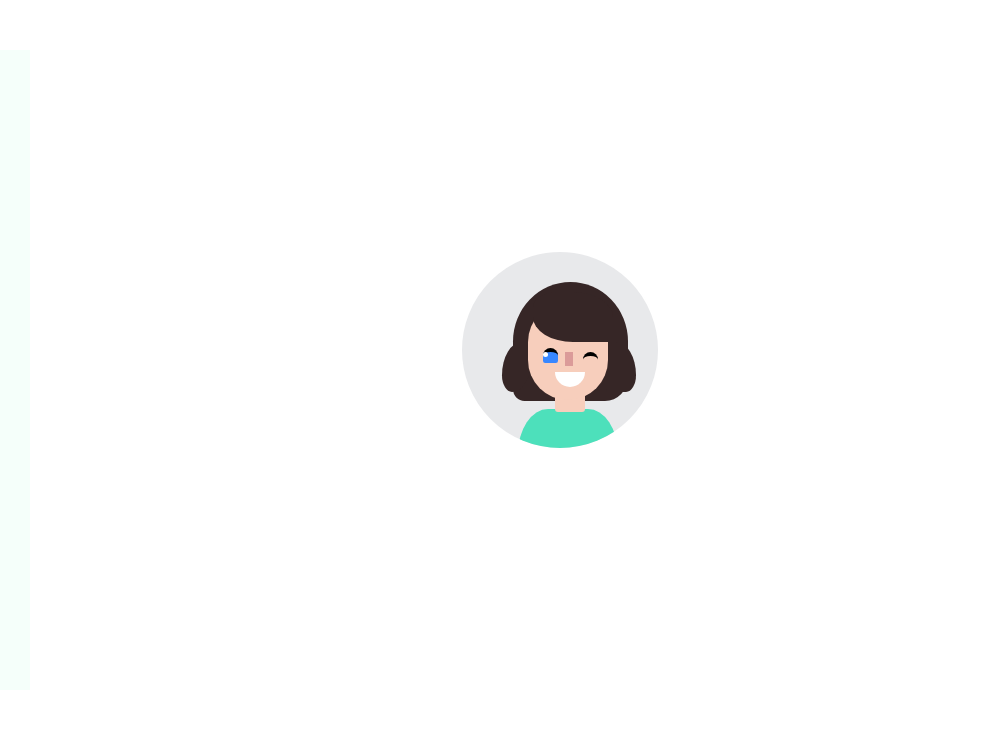
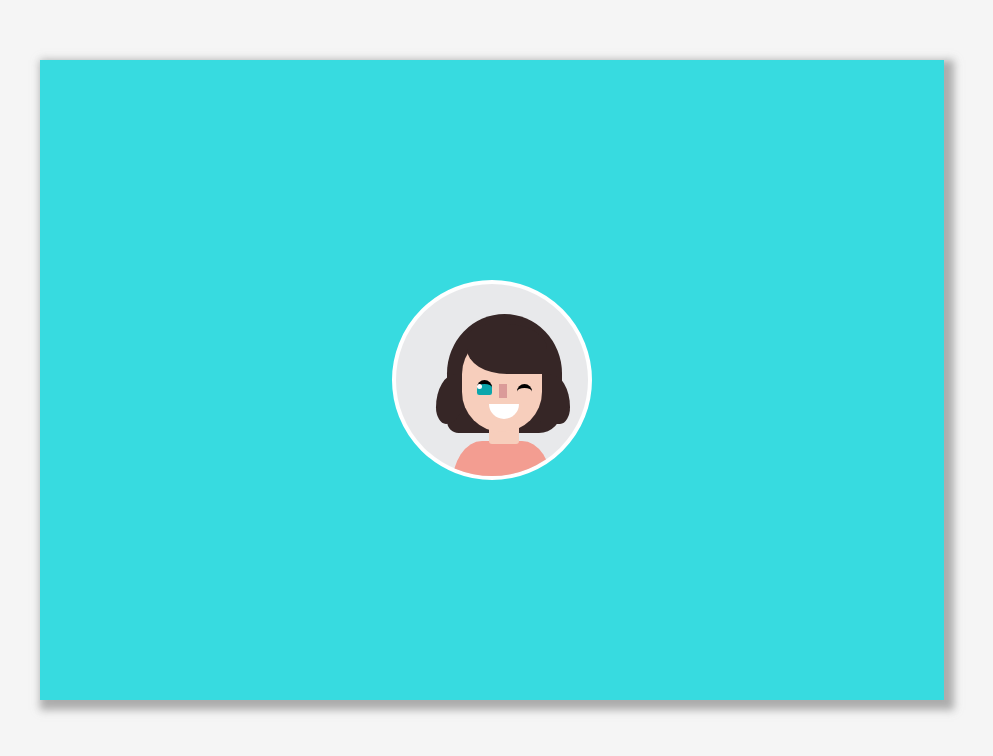
Before and after one commit to hbarker1/Professional_Portfolio, a plain HTML site: page index.html in a window 1280 px wide. Shown: the whole page, without its empty margins (80-1073 px from the left). Drawn offline with nearby package versions, Linux system fonts and the light colour scheme; some packages are replaced by stand-ins of ours; files whose address does not match are found by name.

Commit message:
front page design sketching

```diff
--- a/index.html
+++ b/index.html
@@ -13,12 +13,9 @@
     <!-- <front-page></front-page>
     <Projects></Projects> -->
   <main class="fullContainer">
-    <div class="container">
-        <div class="color"></div>
+
+        <div class="color">
         <!-- <img class="computerimg" src ="http://www.aqusagtechnologies.com/wp-content/uploads/2017/11/Web-design.jpg"> -->
-
-     </div>
-
         <div class="container2">
                 <div class="profile">
                   <div class="group">
@@ -41,6 +38,9 @@
                     <div class="body">
                   </div>
                 </div>
+     </div>
+    </div>
+
 
 
   <!-- <footer>
--- a/styles.css
+++ b/styles.css
@@ -12,22 +12,13 @@ fullContainer {
 .color {
     width: 80%;
     height: 80%;
-    background-color: rgb(0, 158, 163);
+    background-color: rgba(231, 231, 231, 0.425);
+    padding: 10px;
     margin-left: 60px;
+    z-index: 50;
 }
 
-.container {
-    display: flex;
-    /* align-content: center; */
-    /* flex-direction: column; */
-    /* align-items: center; */
-    /* justify-content: flex-end; */
-    height: 80vh;
-    background-color: mintcream;
-    margin: 50px;
 
-
-}
 
 .screens {
     width: 40%;
@@ -74,21 +65,23 @@ fullContainer {
 
 
 .container2 {
-  position: absolute;
-  margin: auto;
-  top: 0;
-  bottom: 0;
-  right: 0;
-  left: 0;
-  width: 200px;
-  height: 300px;
+      display: flex;
+    /* align-content: center; */
+    /* flex-direction: column; */
+    /* align-items: center; */
+    /* justify-content: flex-end; */
+    height: 80vh;
+    background-color: rgb(55, 219, 224);
+    margin: 50px;
+    justify-content: center;
+    box-shadow:5px 5px 8px 5px #888888a9;
 }
 
 .profile {
   position: relative;
   width: 200px;
   height: 200px;
-  border: 2px solid #FFF;
+  border: 4px solid #FFF;
   overflow: hidden;
   background: #E8E9EB;
   border-radius: 50%;
@@ -159,7 +152,7 @@ fullContainer {
     z-index: 30;
     top: 96px;
     left: 85px;
-    background-color: rgb(56, 135, 255);
+    background-color: rgb(12, 166, 172);
     border-top: 4px solid black;
     border-radius: 50px 50px 15px 15px;
     width: 15px;
@@ -232,6 +225,6 @@ fullContainer {
     left: 60px;
     width: 100px;
     height: 150px;
-    background: rgb(77, 224, 187);
+    background: rgb(243, 157, 145);
     border-radius: 30%;
 }
```
Lines whose indentation alone changed are shown as unchanged.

+ + +

## WHAT YOU WILL DO
Please repeat the records above exactly, omitting any pictures they contain.

## OUTPUT OF THE TASK
Before and after one commit to hbarker1/Professional_Portfolio, a plain HTML site: page index.html in a window 1280 px wide. Shown: the whole page, without its empty margins (80-1073 px from the left). Drawn offline with nearby package versions, Linux system fonts and the light colour scheme; some packages are replaced by stand-ins of ours; files whose address does not match are found by name.

Commit message:
front page design sketching

```diff
--- a/index.html
+++ b/index.html
@@ -13,12 +13,9 @@
     <!-- <front-page></front-page>
     <Projects></Projects> -->
   <main class="fullContainer">
-    <div class="container">
-        <div class="color"></div>
+
+        <div class="color">
         <!-- <img class="computerimg" src ="http://www.aqusagtechnologies.com/wp-content/uploads/2017/11/Web-design.jpg"> -->
-
-     </div>
-
         <div class="container2">
                 <div class="profile">
                   <div class="group">
@@ -41,6 +38,9 @@
                     <div class="body">
                   </div>
                 </div>
+     </div>
+    </div>
+
 
 
   <!-- <footer>
--- a/styles.css
+++ b/styles.css
@@ -12,22 +12,13 @@ fullContainer {
 .color {
     width: 80%;
     height: 80%;
-    background-color: rgb(0, 158, 163);
+    background-color: rgba(231, 231, 231, 0.425);
+    padding: 10px;
     margin-left: 60px;
+    z-index: 50;
 }
 
-.container {
-    display: flex;
-    /* align-content: center; */
-    /* flex-direction: column; */
-    /* align-items: center; */
-    /* justify-content: flex-end; */
-    height: 80vh;
-    background-color: mintcream;
-    margin: 50px;
 
-
-}
 
 .screens {
     width: 40%;
@@ -74,21 +65,23 @@ fullContainer {
 
 
 .container2 {
-  position: absolute;
-  margin: auto;
-  top: 0;
-  bottom: 0;
-  right: 0;
-  left: 0;
-  width: 200px;
-  height: 300px;
+      display: flex;
+    /* align-content: center; */
+    /* flex-direction: column; */
+    /* align-items: center; */
+    /* justify-content: flex-end; */
+    height: 80vh;
+    background-color: rgb(55, 219, 224);
+    margin: 50px;
+    justify-content: center;
+    box-shadow:5px 5px 8px 5px #888888a9;
 }
 
 .profile {
   position: relative;
   width: 200px;
   height: 200px;
-  border: 2px solid #FFF;
+  border: 4px solid #FFF;
   overflow: hidden;
   background: #E8E9EB;
   border-radius: 50%;
@@ -159,7 +152,7 @@ fullContainer {
     z-index: 30;
     top: 96px;
     left: 85px;
-    background-color: rgb(56, 135, 255);
+    background-color: rgb(12, 166, 172);
     border-top: 4px solid black;
     border-radius: 50px 50px 15px 15px;
     width: 15px;
@@ -232,6 +225,6 @@ fullContainer {
     left: 60px;
     width: 100px;
     height: 150px;
-    background: rgb(77, 224, 187);
+    background: rgb(243, 157, 145);
     border-radius: 30%;
 }
```
Lines whose indentation alone changed are shown as unchanged.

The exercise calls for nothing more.